___ Given data ___
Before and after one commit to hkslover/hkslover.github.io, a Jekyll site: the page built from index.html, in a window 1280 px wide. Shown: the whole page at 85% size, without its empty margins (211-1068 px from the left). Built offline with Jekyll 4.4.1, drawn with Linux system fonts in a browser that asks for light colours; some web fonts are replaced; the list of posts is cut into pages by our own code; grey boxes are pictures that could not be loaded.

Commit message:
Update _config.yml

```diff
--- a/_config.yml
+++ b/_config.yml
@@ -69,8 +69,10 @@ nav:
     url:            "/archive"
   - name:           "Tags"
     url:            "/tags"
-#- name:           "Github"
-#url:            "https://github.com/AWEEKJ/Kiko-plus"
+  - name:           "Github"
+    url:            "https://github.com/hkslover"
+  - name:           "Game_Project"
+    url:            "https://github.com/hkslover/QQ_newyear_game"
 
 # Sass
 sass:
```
___
Show all lines from the data above in which the word "name" appears.

→ **Exercise solution**:
   - name:           "Tags"
-#- name:           "Github"
+  - name:           "Github"
+  - name:           "Game_Project"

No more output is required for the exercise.